Approximately 60 percent of Romani families lived in rural areas. Some Romani communities lacked running water, sanitation facilities, and heating. Other problems facing Roma included lack of emergency health-care services in secluded settlements, unfair or arbitrary treatment by health practitioners, lower rates of health insurance coverage, and discrimination in the job market. According to the most recent statistics, only 21 percent of Roma were actively employed. Throughout the year, Roma groups reported being denied service at restaurants in Soroca and Riscani.
Latin-script schools in Transnistria continued to be a matter of dispute between the Moldovan authorities and the de facto Transnistrian authorities, although a formal agreement was signed to reduce the rent paid by Moldovan authorities operating Latin-script schools in Transnistria.
Acts of Violence, Discrimination, and Other Abuses Based on Sexual Orientation and Gender Identity
The law prohibits employment discrimination based on sexual orientation. Societal discrimination based on sexual orientation and gender identity continued. The lesbian, gay, bisexual, transgender, and intersex (LGBTI) community reported cases of verbal and physical abuse. In most cases, police officers were reluctant to open cases against the perpetrators. In September, President Igor Dodon stated that the LGBTI “phenomenon offended the country’s values and public morality,” and stressed that the organization of festivals, parades, and events contributing to the “dissemination of immoral principles must be strongly condemned and even outlawed.”

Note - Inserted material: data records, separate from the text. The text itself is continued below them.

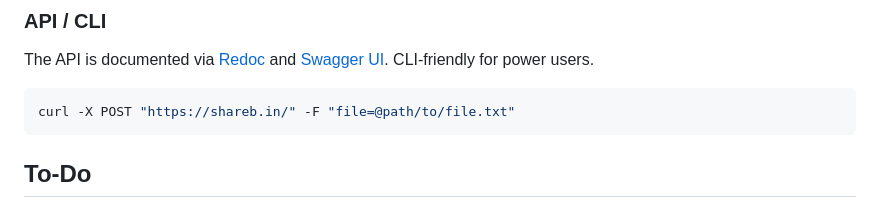
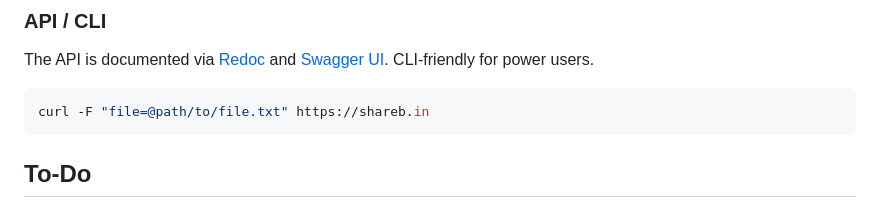
Before and after one commit to hect1k/sharebin, a Markdown page: README.md, the part around the change. GitHub-like rendering.

Commit message:
docs: fixed cURL command in README

````diff
--- a/README.md
+++ b/README.md
@@ -173,7 +173,7 @@ Register, log in, upload files/text pastes, and manage your shared items.
 The API is documented via [Redoc](https://shareb.in/redoc) and [Swagger UI](https://shareb.in/docs). CLI-friendly for power users.
 
 ```bash
-curl -X POST "https://shareb.in/" -F "file=@path/to/file.txt"
+curl -F "file=@path/to/file.txt" https://shareb.in
 ```
 
 ## To-Do
````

The NGO Genderdoc-M reported multiple verbal and physical assaults against LGBTI individuals during the year, including 11 crimes motivated by anti-LGBTI prejudice, 19 cases of discrimination and incitement to discrimination, and 19 cases of hate speech. Genderdoc-M reported 13 cases of discrimination, hate speech, hate crime, infringement upon family rights, and freedom of assembly based on sexual orientation or gender identity were under examination at the ECHR, including two filed during the year.
Civil society organizations reported that, although transgender individuals were allowed to change their names (e.g., from a male to a female name) on legal identity documents, including passports, the government did not permit them to update gender markers to reflect their gender identity. Transgender individuals also experienced employment discrimination (see section 7.d.).
In May Genderdoc-M organized the 17th annual LGBTI festival, culminating in a solidarity (pride) march on May 19. Despite counterprotests organized by anti-LGBTI demonstrators and some religious groups, the event enjoyed a significant level of police protection, which prevented violence and allowed pride march participants to safely complete the route.
In Transnistria, consensual same-sex sexual activity is illegal, and LGBTI persons were subjected to official as well as societal discrimination.
HIV and AIDS Social Stigma
Persons living with HIV continued to face societal and official discrimination. A 2015 study on equality perceptions and attitudes by the Council to Prevent and Combat Discrimination and Ensure Equality and the Office of the UN High Commissioner for Human Rights reported that persons living with HIV/AIDS represented the second most stigmatized group in the country after LGBTI persons. According to the study, persons with HIV were mostly perceived negatively, labeled as “leading a disordered sexual life” and frequently associated with drug users.
The law prohibits hospitals and other health institutions from denying admission or access to health-care services or requesting additional fees from persons with HIV or suspected of being HIV-positive. Prison inmates with HIV/AIDS faced high levels of discrimination by both prison staff and other inmates.
Hospitals disclosed HIV status without consent to persons not entitled to have such information.